Neal Stephenson – in the beginning… was the command line

Conversation is the command line of tomorrow

development programming

Don’t be a speed shaver

CW: description of blood.

There’s a deadline looming, and your estimates show the project coming in late. Very late.

You need to claw it back. Drop the ballast and become a lean mean coding machine.

You have a plane to catch. You look at your watch and you’re going to be late. Very late.

You need to cut corners. Shave as you shower. No time for shaving foam in the mirror.

The first cut is annoying. Your cheek stings in the heat, but you keep going.

A second cut, right on the chin. That one hurt. And it’s dripping rather than seeping.

But you need to finish. You don’t have time for this. Keep going.

Missed a bit, back under the chin.

4 cuts. 3 seeping and one dripping.

And the heat keeps them open.

So you patch it over with tissue once you’re out of the shower, try and clean it up to see what you’ve missed. And then you have to go back in and finish the job with cold skin, so more nicks, and more time is taken.

Aftershave to help seal and clean. That’s sore. That’ll sting until you get on the plane.

More tissues, and then plasters. Trying to get dressed without getting any blood stains, so that’s slower too.

Every shortcut you take has consequences. Technical debt pays interest, and sometimes it’s eye-watering. The debt exceeds the functionality and the project takes longer, and even longer than that. And so you have to make more cuts and ensure more pain. And still, your clients can see it’s held together with plasters that are already starting to peel.

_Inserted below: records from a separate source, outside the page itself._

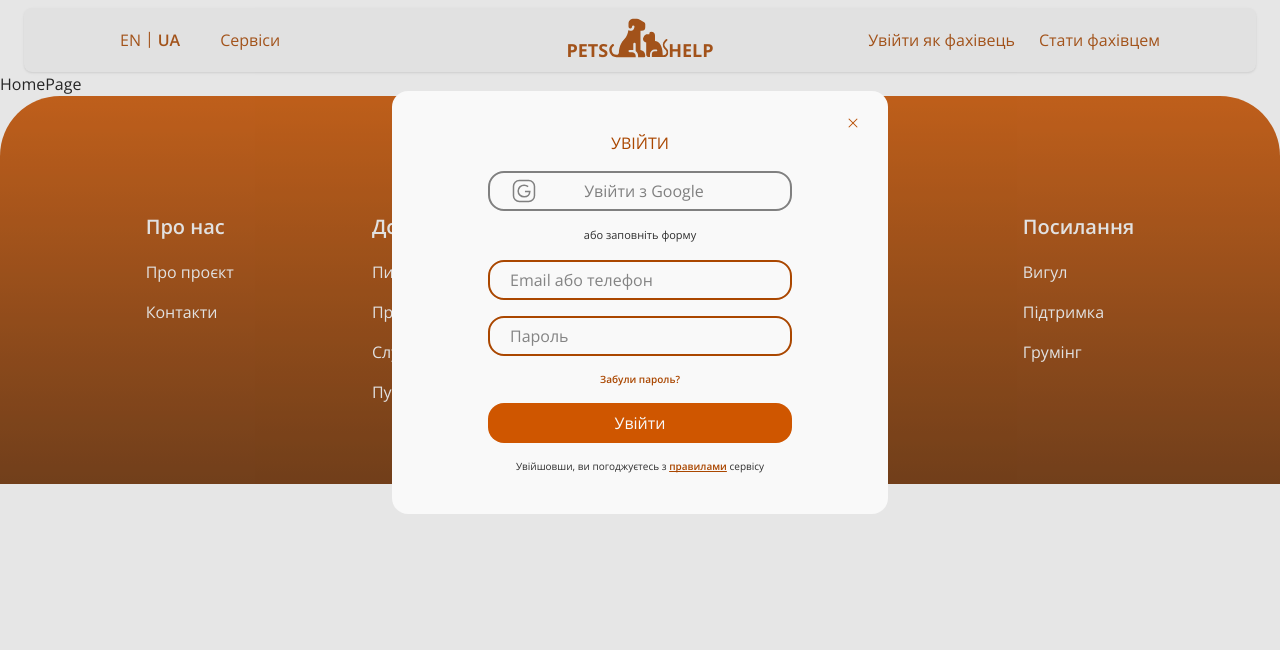
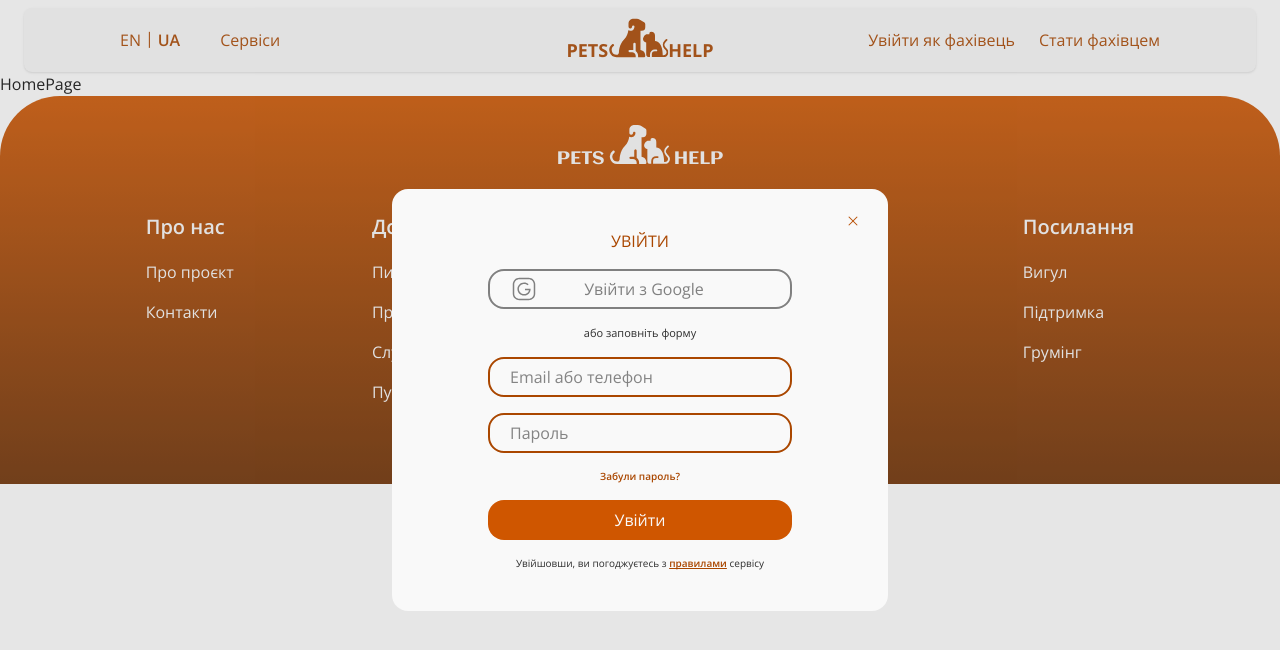
Before and after one commit to teamMarketP/frontend, a React (Vite) app: page / in a window 1280 px wide. Both pictures are taken after a click on the button "Увійти як фахівець". Shown: the top 650 px of the page. Built offline with nearby package versions, Linux system fonts and the light colour scheme.

Commit message:
PT-27 style(modal): center vertically and replace google icon with currentColor version

```diff
--- a/src/components/LoginForm/LoginForm.tsx
+++ b/src/components/LoginForm/LoginForm.tsx
@@ -12,7 +12,7 @@ const LoginForm = () => {
         disabled
         className="btn-icon"
         icon={
-          <svg className="w-[28px] h-[28px] fill-gray-400 ">
+          <svg className="w-[28px] h-[28px]  ">
             <use href="/icons.svg#icon-google" />
           </svg>
         }
--- a/src/components/RegisterForm/RegisterForm.tsx
+++ b/src/components/RegisterForm/RegisterForm.tsx
@@ -12,7 +12,7 @@ const RegisterForm = () => {
         disabled
         className="btn-icon"
         icon={
-          <svg className="w-[28px] h-[28px] fill-gray-400 ">
+          <svg className="w-[28px] h-[28px]">
             <use href="/icons.svg#icon-google" />
           </svg>
         }
--- a/src/components/Ui/Modal/Modal.tsx
+++ b/src/components/Ui/Modal/Modal.tsx
@@ -32,7 +32,7 @@ const Modal: FC<ModalProps> = ({
   const modalContent = (
     <div
       className={clsx(
-        'fixed inset-0 z-50 flex justify-center items-start bg-gray-400/20 transition-opacity duration-800 ease-in-out',
+        'fixed inset-0 z-50 flex justify-center items-center bg-gray-400/20 transition-opacity duration-800 ease-in-out',
         isOpen
           ? 'opacity-100 pointer-events-auto'
           : 'opacity-0 pointer-events-none'
@@ -41,7 +41,7 @@ const Modal: FC<ModalProps> = ({
     >
       <div
         className={clsx(
-          'absolute top-[91px] bg-alabaster rounded-2xl w-[496px] py-[40px] px-[96px] transition-all duration-800 ease-in-out transform',
+          'relative bg-alabaster rounded-2xl w-[496px] py-[40px] px-[96px] transition-all duration-800 ease-in-out transform',
           isOpen
             ? 'opacity-100 scale-100 translate-y-0'
             : 'opacity-0 scale-95 -translate-y-4',
```
Also changed, not shown: public/icons.svg.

Don’t be a speed shaver. You don’t have enough time to do it quickly.